Almighty God, we thank You for revealing the mystery of Jesus Christ and His Salvation to us and for all peoples. We thank You that Your Salvation is not made or broken by who were are or what we are able to do. We ask now, as we receive the bread and the cup in the sacrament of the Lord’s Supper, that You would give us more of Your Grace – that You would meet with us here in the elements – and that You would strengthen us, making us bold and confident in You – that others would look at us and hear us and know that You are the Great God and Only Savior. For it is in Jesus’ Name we pray, Amen.

Thursday, January 01, 2009

Review: "Romancing Opiates"

I just finished reading Theodore Dalrymple’s Romancing Opiates: Pharmacological Lies and the Addiction Bureaucracy. Dr. Dalrymple worked for fourteen years in a hospital in Britain where he dealt with over 20,000 patients. His thesis in this brief work is that opiates are non-addictive. It is the media and the pharmacological industry, for financial interest, that has caused the widespread belief that opiates are addictive.

The book is fascinating, relying on ken logic and anecdotal evidence. Dr. Dalrymple specifically takes issue with the Beat writer, William S. Burroughs and his writings about opiates, showing that Burroughs does contradict himself and present withdrawal as a minor issue with opiates.

The book is written for lay people, I would say, and he presents a strong argument. The one area of weakness is that this book is anecdotal. There is no presentation of scientific support for his thesis. (But then, one could argue it is not possible to provide proof for a negative...)

This is certainly a work to make one think as we minister to those who abuse drugs. It is also a work that should make us consider what action we ought take regarding our politicians and the pharmaceutical companies and their claims. There is talk of weakening the restrictions on prescriptions, for example.
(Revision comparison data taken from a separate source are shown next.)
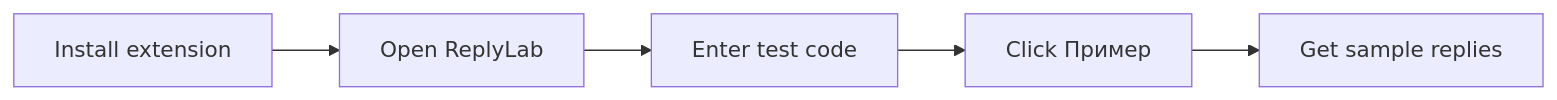
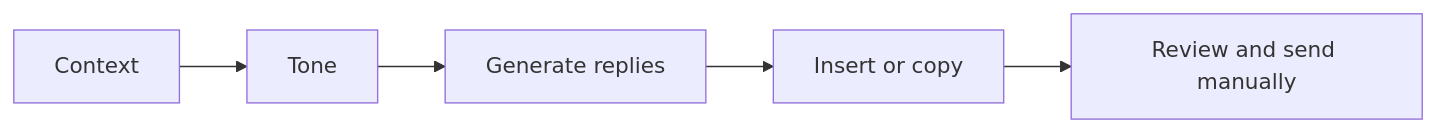
One commit to kostia7alania/replylab-extension changed the diagram in docs/README.en.md. Above: the diagram before and after it, drawn with Mermaid. The commit also changed other lines of this file and 17 other files, not shown here.

````diff
--- a/docs/README.en.md
+++ b/docs/README.en.md
@@ -23,7 +29,7 @@
 ```mermaid
 flowchart LR
-    A[Install extension] --> B[Open ReplyLab]
-    B --> C[Enter test code]
-    C --> D[Click Пример]
-    D --> E[Get sample replies]
+    A[Context] --> B[Tone]
+    B --> C[Generate replies]
+    C --> D[Insert or copy]
+    D --> E[Review and send manually]
 ```
````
Do we want less proof and less regulation with our medications?

January Sermons

D.V., I will preach:

1/4/09 Communion/Epiphany Ephesians 3:1-12 “The Mystery Revealed”
1/11/09 Baptism Isaiah 42:1-9 “The Servant & the Spirit”
1/18/09 Ephesians 5:1-20 “You Are Children of the Light”
1/25/08 John 13:31-35 “You Are My Disciples”